:: YOUR TASK ::
Range to output from the entries below: the line containing "(Agent Runner, builder" through the line containing "build / tests". Set it down exactly, ends included, nothing else.

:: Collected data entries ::
• • • •

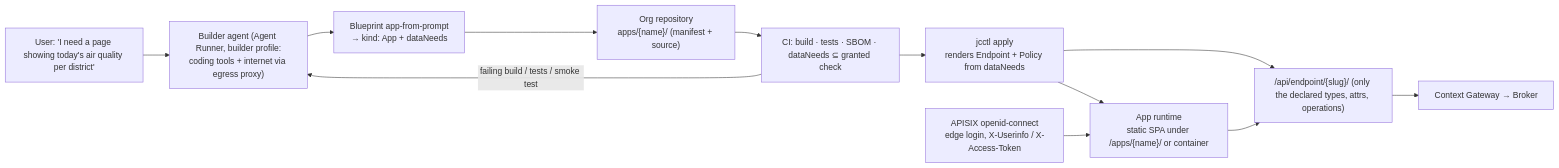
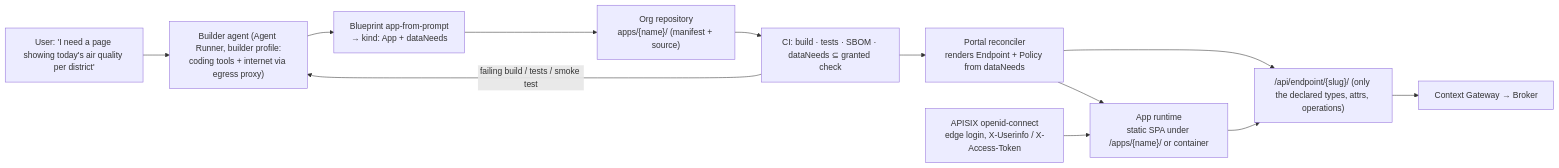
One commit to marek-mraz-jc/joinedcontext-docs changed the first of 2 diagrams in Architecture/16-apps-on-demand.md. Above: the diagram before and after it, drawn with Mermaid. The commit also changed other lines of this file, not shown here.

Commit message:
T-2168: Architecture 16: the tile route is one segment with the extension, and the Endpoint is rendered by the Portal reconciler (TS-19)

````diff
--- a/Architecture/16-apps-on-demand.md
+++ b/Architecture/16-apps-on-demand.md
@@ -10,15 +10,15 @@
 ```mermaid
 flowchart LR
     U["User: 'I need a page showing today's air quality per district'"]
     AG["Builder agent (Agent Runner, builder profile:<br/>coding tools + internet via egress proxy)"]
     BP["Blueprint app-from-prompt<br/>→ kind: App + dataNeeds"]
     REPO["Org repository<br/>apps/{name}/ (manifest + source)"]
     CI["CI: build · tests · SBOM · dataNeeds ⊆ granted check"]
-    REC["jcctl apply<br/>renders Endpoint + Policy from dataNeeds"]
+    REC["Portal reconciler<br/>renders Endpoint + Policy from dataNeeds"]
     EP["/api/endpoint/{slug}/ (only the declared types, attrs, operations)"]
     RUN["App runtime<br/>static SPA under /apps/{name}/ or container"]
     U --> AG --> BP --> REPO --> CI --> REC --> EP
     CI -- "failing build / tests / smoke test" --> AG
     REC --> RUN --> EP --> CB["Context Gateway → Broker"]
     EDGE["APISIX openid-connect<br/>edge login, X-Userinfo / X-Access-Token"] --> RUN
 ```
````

• • • •

:: EXERCISE RESPONSE ::
     AG["Builder agent (Agent Runner, builder profile:<br/>coding tools + internet via egress proxy)"]
     BP["Blueprint app-from-prompt<br/>→ kind: App + dataNeeds"]
     REPO["Org repository<br/>apps/{name}/ (manifest + source)"]
     CI["CI: build · tests · SBOM · dataNeeds ⊆ granted check"]
-    REC["jcctl apply<br/>renders Endpoint + Policy from dataNeeds"]
+    REC["Portal reconciler<br/>renders Endpoint + Policy from dataNeeds"]
     EP["/api/endpoint/{slug}/ (only the declared types, attrs, operations)"]
     RUN["App runtime<br/>static SPA under /apps/{name}/ or container"]
     U --> AG --> BP --> REPO --> CI --> REC --> EP
     CI -- "failing build / tests / smoke test" --> AG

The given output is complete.